The definition of the 'foreign public official,' according to the USA's anti-corruption law – the Foreign Corrupt Practices Act (FCPA) – has always been a sui generis aspect of the regulation, considering its breadth in comparison with similar standards in other countries.
The FCPA defines a foreign official as any official or employee of a foreign government or any department, agency or public company, or of a public international organization, or anyone acting in an official capacity for or on behalf of any government or department, agency, or instrumentality, or for or on behalf of any public international organization.
Irrespective of this definition, the FCPA establishes punishment for bribes made to any of the following recipients:
It is important to note that the FCPA does not distinguish according to the rank or relevance of the official's position. Therefore, a violation occurs even though he/she does not hold a significant role or is not even a decision-maker able to benefit the company responsible for the bribe.
On the other hand, the prohibition targets payments intended to bribe foreign officials and not payments to foreign governments. Thus, a situation may arise that a company may have a social responsibility program in which it contemplates donations to some government. Although it is not a violation of the FCPA, the company must guarantee maximum transparency and control in the use of resources to prevent them from being used to bribe foreign public officials.
One aspect that deserves attention is the notion of instrumentality. The concept is broad and may include state-owned or state-controlled entities. Therefore, according to the FCPA Resource Guide, 2nd Edition, if the issue relates to payment, for bribery, to an employee of a state property or state-controlled entity, the question will require specific analysis of the entity's property, control, status, and function.
The FCPA guide describes a lawsuit on that issue, where the Eleventh Circuit addressed the definition of instrumentality in the United States vs. Esquenazi, a case involving a state-owned telecommunications company in Haiti. The Eleventh Circuit concluded that instrumentality "under the FCPA is" an entity controlled by the government of a foreign country that performs a control function. In that case, the Miami telecommunications executives were indicted for paying bribes to employees of the Haitian telecommunications company.
Although the court noted that this proposed test resulted from a fact-based investigation, it provided the following non-exhaustive list of factors to determine whether the government "controls" an entity:

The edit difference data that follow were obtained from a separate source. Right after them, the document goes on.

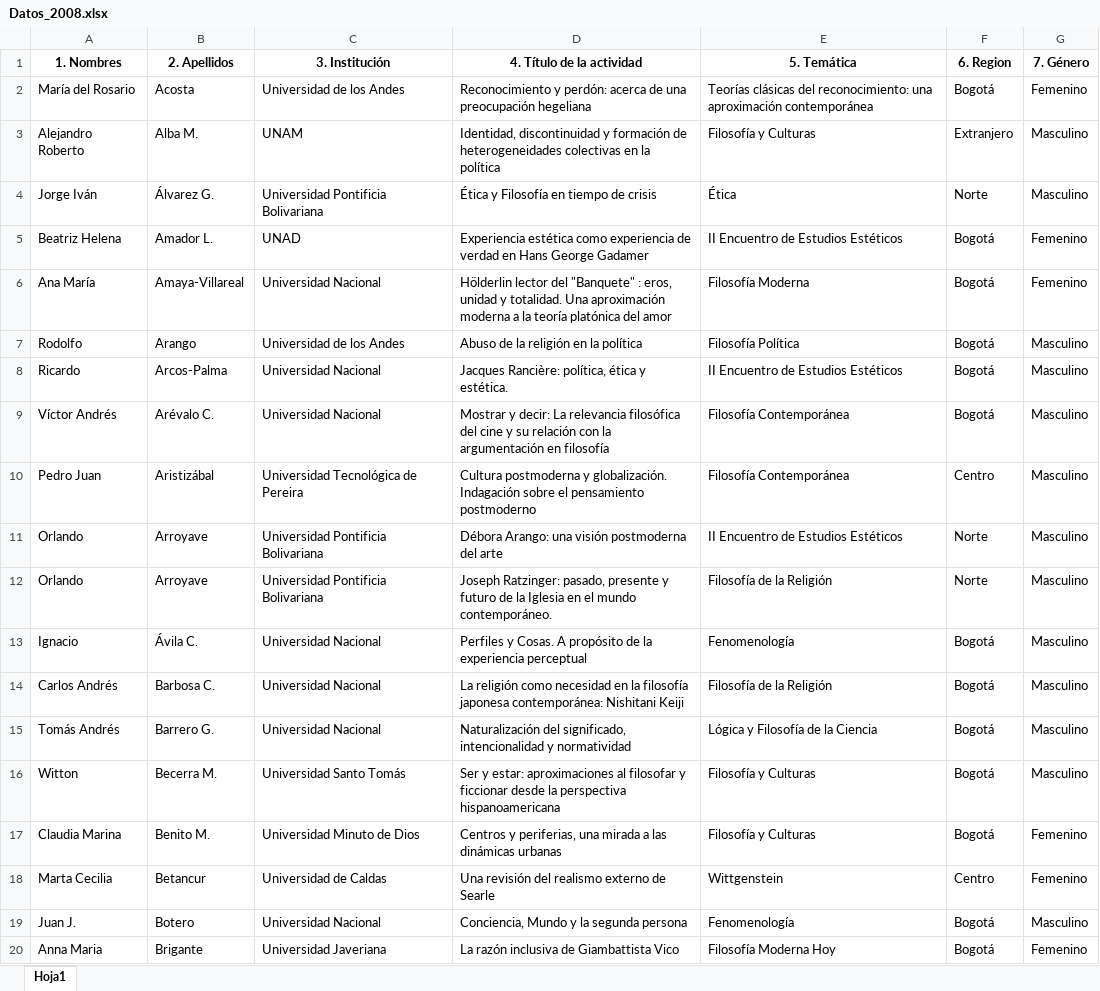
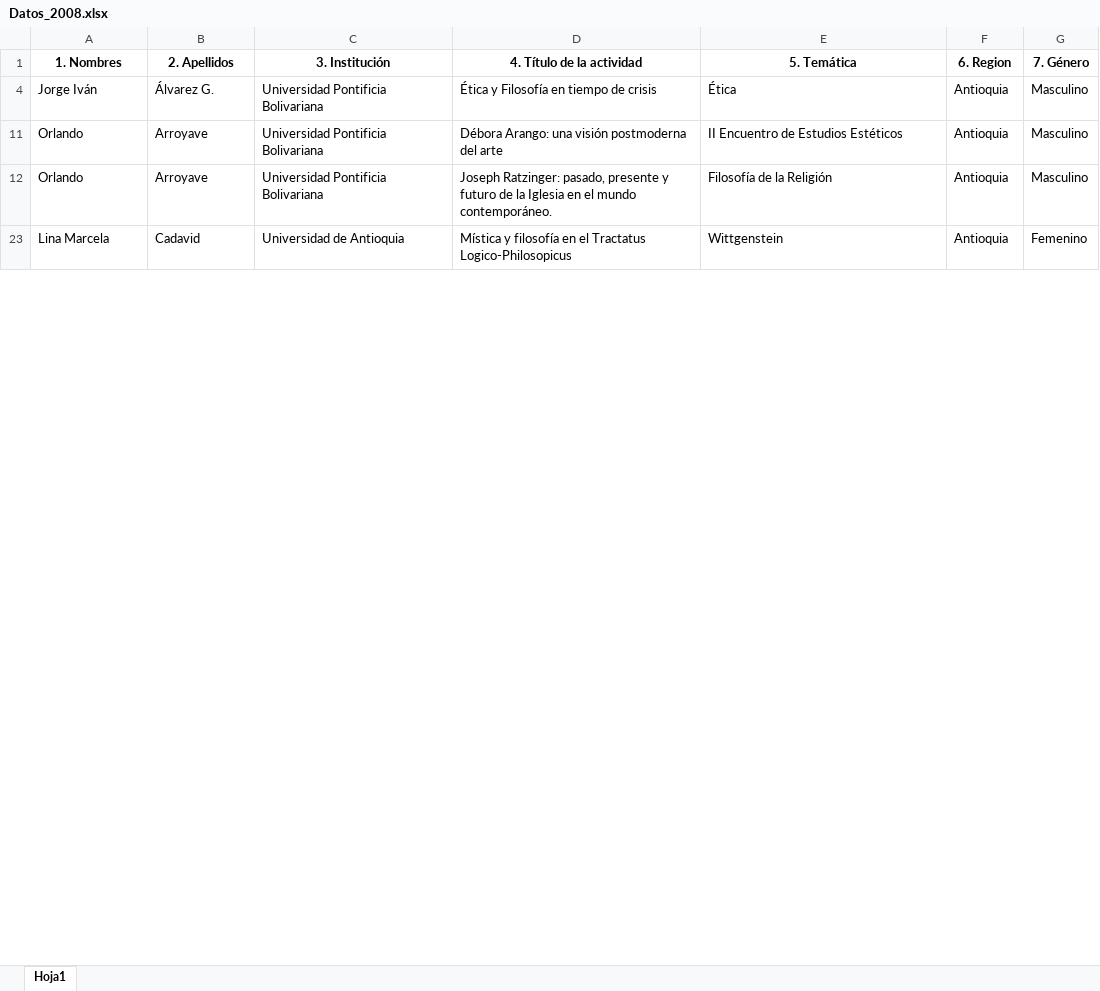
Before and after one commit to AlejandroVelascoG/SCF, an Excel workbook: Congreso_2008/Datos_2008.xlsx, sheet Hoja1, drawn as a sheet; only a part is shown; the shorter side is filled out with more unchanged rows; values as stored, in another font and other column widths than the file's, no borders; charts and pictures not drawn; the diff covers the shown part only; the diff names each change by its address in the sheet, - before the commit and + after, or states it on an @@ line.

```diff
--- a/Congreso_2008/Datos_2008.xlsx (sheet Hoja1)
+++ b/Congreso_2008/Datos_2008.xlsx (sheet Hoja1)
@@ row 2 hidden: María del Rosario | Acosta | Universidad de los Andes | Reconocimiento y perdón: acerca de una preocupación hegeliana | Teorías clásicas del reconocimiento: una aproximación contemporánea | Bogotá | Femenino @@
@@ row 3 hidden: Alejandro Roberto | Alba M. | UNAM | Identidad, discontinuidad y formación de heterogeneidades colectivas en la política | Filosofía y Culturas | Extranjero | Masculino @@
-F4 (6. Region): Norte
+F4 (6. Region): Antioquia
@@ row 5 hidden: Beatriz Helena | Amador L. | UNAD | Experiencia estética como experiencia de verdad en Hans George Gadamer | II Encuentro de Estudios Estéticos | Bogotá | Femenino @@
@@ row 6 hidden: Ana María | Amaya-Villareal | Universidad Nacional | Hölderlin lector del "Banquete" : eros, unidad y totalidad. Una aproximación moderna a la teoría platónica del amor | Filosofía Moderna | Bogotá | Femenino @@
@@ row 7 hidden: Rodolfo | Arango | Universidad de los Andes | Abuso de la religión en la política | Filosofía Política | Bogotá | Masculino @@
@@ row 8 hidden: Ricardo | Arcos-Palma | Universidad Nacional | Jacques Rancière: política, ética y estética. | II Encuentro de Estudios Estéticos | Bogotá | Masculino @@
@@ row 9 hidden: Víctor Andrés | Arévalo C. | Universidad Nacional | Mostrar y decir: La relevancia filosófica del cine y su relación con la argumentación en filosofía | Filosofía Contemporánea | Bogotá | Masculino @@
@@ row 10 hidden: Pedro Juan | Aristizábal | Universidad Tecnológica de Pereira | Cultura postmoderna y globalización. Indagación sobre el pensamiento postmoderno | Filosofía Contemporánea | Centro | Masculino @@
-F11:F12 (6. Region): Norte
+F11:F12 (6. Region): Antioquia
@@ row 13 hidden: Ignacio | Ávila C. | Universidad Nacional | Perfiles y Cosas. A propósito de la experiencia perceptual | Fenomenología | Bogotá | Masculino @@
@@ row 14 hidden: Carlos Andrés | Barbosa C. | Universidad Nacional | La religión como necesidad en la filosofía japonesa contemporánea: Nishitani Keiji | Filosofía de la Religión | Bogotá | Masculino @@
@@ row 15 hidden: Tomás Andrés | Barrero G. | Universidad Nacional | Naturalización del significado, intencionalidad y normatividad | Lógica y Filosofía de la Ciencia | Bogotá | Masculino @@
@@ row 16 hidden: Witton | Becerra M. | Universidad Santo Tomás | Ser y estar: aproximaciones al filosofar y ficcionar desde la perspectiva hispanoamericana | Filosofía y Culturas | Bogotá | Masculino @@
@@ row 17 hidden: Claudia Marina | Benito M. | Universidad Minuto de Dios | Centros y periferias, una mirada a las dinámicas urbanas | Filosofía y Culturas | Bogotá | Femenino @@
@@ row 18 hidden: Marta Cecilia | Betancur | Universidad de Caldas | Una revisión del realismo externo de Searle | Wittgenstein | Centro | Femenino @@
@@ row 19 hidden: Juan J. | Botero | Universidad Nacional | Conciencia, Mundo y la segunda persona | Fenomenología | Bogotá | Masculino @@
@@ row 20 hidden: Anna Maria | Brigante | Universidad Javeriana | La razón inclusiva de Giambattista Vico | Filosofía Moderna Hoy | Bogotá | Femenino @@
```
Also changed, not shown: 155 hidden or unhidden rows and 8 edited cells elsewhere in this sheet, Congreso_2012/Ponentes Sesiones Tematicas Aprobados IV CCF, versión agosto 10.xlsx, Congreso_2014/Datos_filtrados_2014.xlsx, 5 other files.
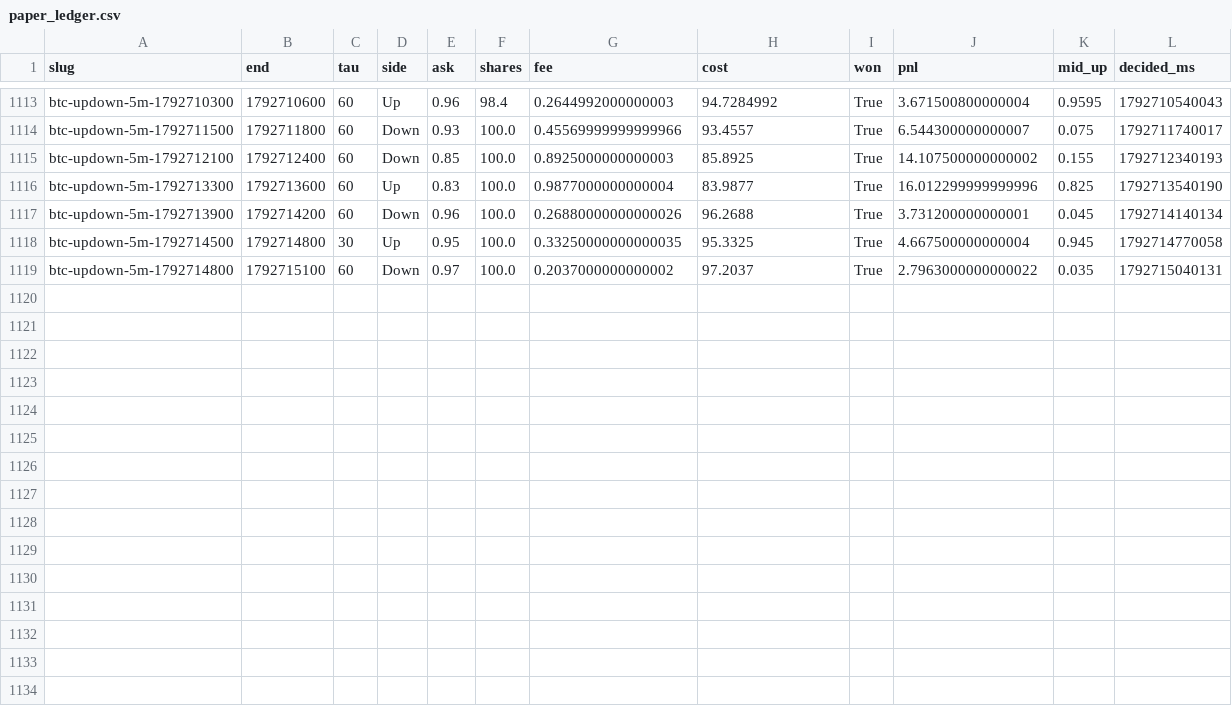
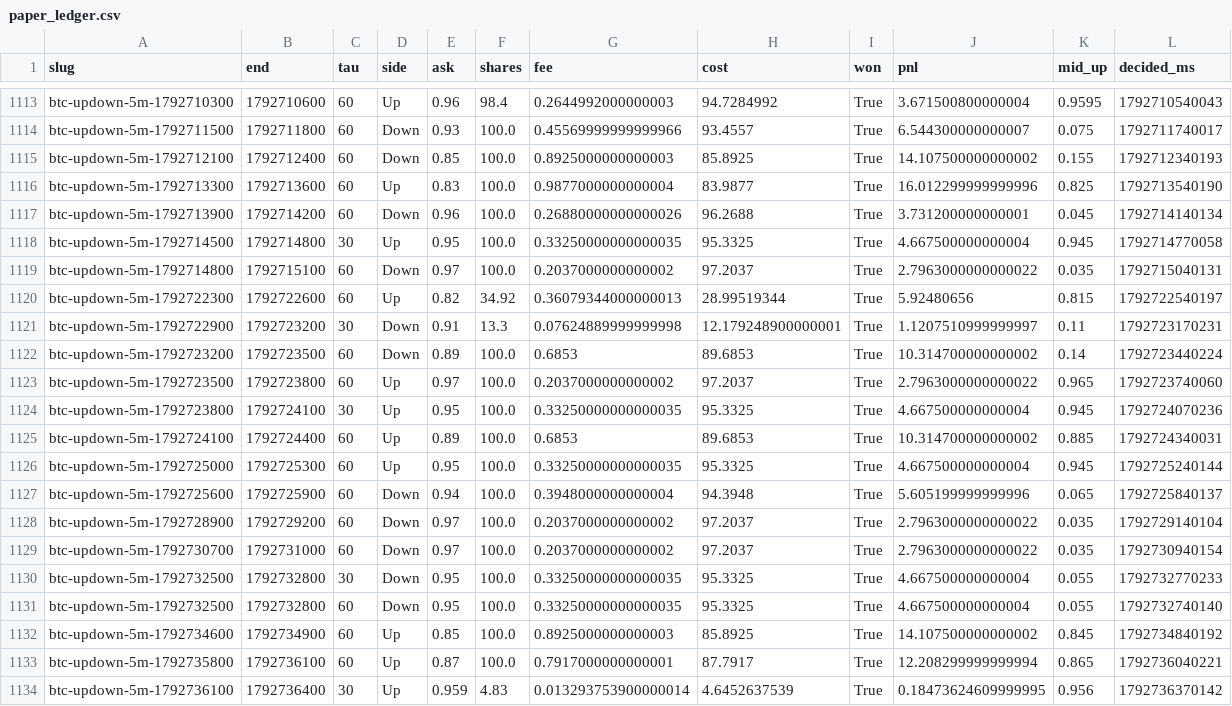
Before and after one commit to samuelyeung-space/whole-web-station-clone, a CSV file: research/polymarket-5m/forward/paper_ledger.csv, drawn as a sheet; only a part is shown, gaps mark what is left out.

```diff
--- a/research/polymarket-5m/forward/paper_ledger.csv
+++ b/research/polymarket-5m/forward/paper_ledger.csv
@@ -1119 +1119,16 @@ btc-updown-5m-1792714500,1792714800,30,Up,0.95,100.0,0.33250000000000035,95.3325
 btc-updown-5m-1792714800,1792715100,60,Down,0.97,100.0,0.2037000000000002,97.2037,True,2.7963000000000022,0.035,1792715040131
+btc-updown-5m-1792722300,1792722600,60,Up,0.82,34.92,0.36079344000000013,28.99519344,True,5.92480656,0.815,1792722540197
+btc-updown-5m-1792722900,1792723200,30,Down,0.91,13.3,0.07624889999999998,12.179248900000001,True,1.1207510999999997,0.11,1792723170231
+btc-updown-5m-1792723200,1792723500,60,Down,0.89,100.0,0.6853,89.6853,True,10.314700000000002,0.14,1792723440224
+btc-updown-5m-1792723500,1792723800,60,Up,0.97,100.0,0.2037000000000002,97.2037,True,2.7963000000000022,0.965,1792723740060
+btc-updown-5m-1792723800,1792724100,30,Up,0.95,100.0,0.33250000000000035,95.3325,True,4.667500000000004,0.945,1792724070236
+btc-updown-5m-1792724100,1792724400,60,Up,0.89,100.0,0.6853,89.6853,True,10.314700000000002,0.885,1792724340031
+btc-updown-5m-1792725000,1792725300,60,Up,0.95,100.0,0.33250000000000035,95.3325,True,4.667500000000004,0.945,1792725240144
+btc-updown-5m-1792725600,1792725900,60,Down,0.94,100.0,0.3948000000000004,94.3948,True,5.605199999999996,0.065,1792725840137
+btc-updown-5m-1792728900,1792729200,60,Down,0.97,100.0,0.2037000000000002,97.2037,True,2.7963000000000022,0.035,1792729140104
+btc-updown-5m-1792730700,1792731000,60,Down,0.97,100.0,0.2037000000000002,97.2037,True,2.7963000000000022,0.035,1792730940154
+btc-updown-5m-1792732500,1792732800,30,Down,0.95,100.0,0.33250000000000035,95.3325,True,4.667500000000004,0.055,1792732770233
+btc-updown-5m-1792732500,1792732800,60,Down,0.95,100.0,0.33250000000000035,95.3325,True,4.667500000000004,0.055,1792732740140
+btc-updown-5m-1792734600,1792734900,60,Up,0.85,100.0,0.8925000000000003,85.8925,True,14.107500000000002,0.845,1792734840192
+btc-updown-5m-1792735800,1792736100,60,Up,0.87,100.0,0.7917000000000001,87.7917,True,12.208299999999994,0.865,1792736040221
+btc-updown-5m-1792736100,1792736400,30,Up,0.959,4.83,0.013293753900000014,4.6452637539,True,0.18473624609999995,0.956,1792736370142
```
Also changed, not shown: research/polymarket-5m/forward/theta30.csv, 7 other files.
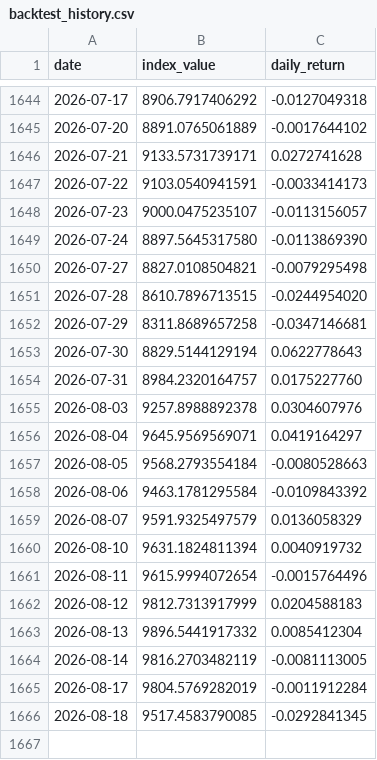
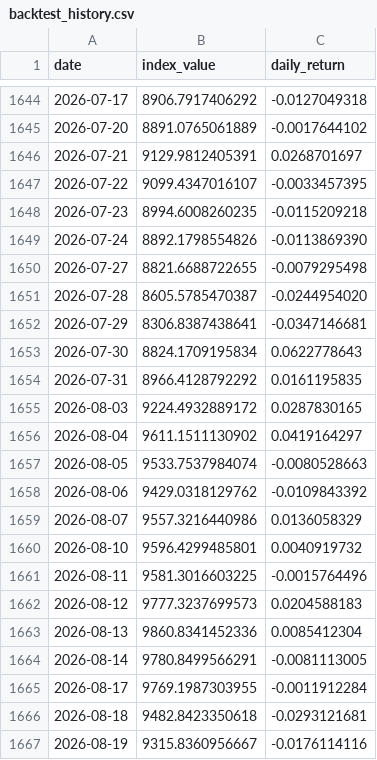
Before and after one commit to Riccard0631/rp-ai-infrastructure-30-index, a CSV file: backtest_history.csv, drawn as a sheet; only a part is shown, gaps mark what is left out.

```diff
--- a/backtest_history.csv
+++ b/backtest_history.csv
@@ -1645,22 +1645,23 @@ date,index_value,daily_return
 2026-07-20,8891.0765061889,-0.0017644102
-2026-07-21,9133.5731739171,0.0272741628
-2026-07-22,9103.0540941591,-0.0033414173
-2026-07-23,9000.0475235107,-0.0113156057
-2026-07-24,8897.5645317580,-0.0113869390
-2026-07-27,8827.0108504821,-0.0079295498
-2026-07-28,8610.7896713515,-0.0244954020
-2026-07-29,8311.8689657258,-0.0347146681
-2026-07-30,8829.5144129194,0.0622778643
-2026-07-31,8984.2320164757,0.0175227760
-2026-08-03,9257.8988892378,0.0304607976
-2026-08-04,9645.9569569071,0.0419164297
-2026-08-05,9568.2793554184,-0.0080528663
-2026-08-06,9463.1781295584,-0.0109843392
-2026-08-07,9591.9325497579,0.0136058329
-2026-08-10,9631.1824811394,0.0040919732
-2026-08-11,9615.9994072654,-0.0015764496
-2026-08-12,9812.7313917999,0.0204588183
-2026-08-13,9896.5441917332,0.0085412304
-2026-08-14,9816.2703482119,-0.0081113005
-2026-08-17,9804.5769282019,-0.0011912284
-2026-08-18,9517.4583790085,-0.0292841345
+2026-07-21,9129.9812405391,0.0268701697
+2026-07-22,9099.4347016107,-0.0033457395
+2026-07-23,8994.6008260235,-0.0115209218
+2026-07-24,8892.1798554826,-0.0113869390
+2026-07-27,8821.6688722655,-0.0079295498
+2026-07-28,8605.5785470387,-0.0244954020
+2026-07-29,8306.8387438641,-0.0347146681
+2026-07-30,8824.1709195834,0.0622778643
+2026-07-31,8966.4128792292,0.0161195835
+2026-08-03,9224.4932889172,0.0287830165
+2026-08-04,9611.1511130902,0.0419164297
+2026-08-05,9533.7537984074,-0.0080528663
+2026-08-06,9429.0318129762,-0.0109843392
+2026-08-07,9557.3216440986,0.0136058329
+2026-08-10,9596.4299485801,0.0040919732
+2026-08-11,9581.3016603225,-0.0015764496
+2026-08-12,9777.3237699573,0.0204588183
+2026-08-13,9860.8341452336,0.0085412304
+2026-08-14,9780.8499566291,-0.0081113005
+2026-08-17,9769.1987303955,-0.0011912284
+2026-08-18,9482.8423350618,-0.0293121681
+2026-08-19,9315.8360956667,-0.0176114116
```
Also changed, not shown: history.csv, 4 other files.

On the other hand, the Eleventh Circuit listed these non-exhaustive factors below, to determine whether the entity performs a function that the government treats as its own:
In the case of international public organizations, the concept includes entities such as the United Nations, the World Bank, the International Monetary Fund, the World Trade Organization, the OECD, the OAS, among others.
If the reader wishes to delve deeper into this topic, I suggest you read the FCPA Resource Guide, 2nd Edition.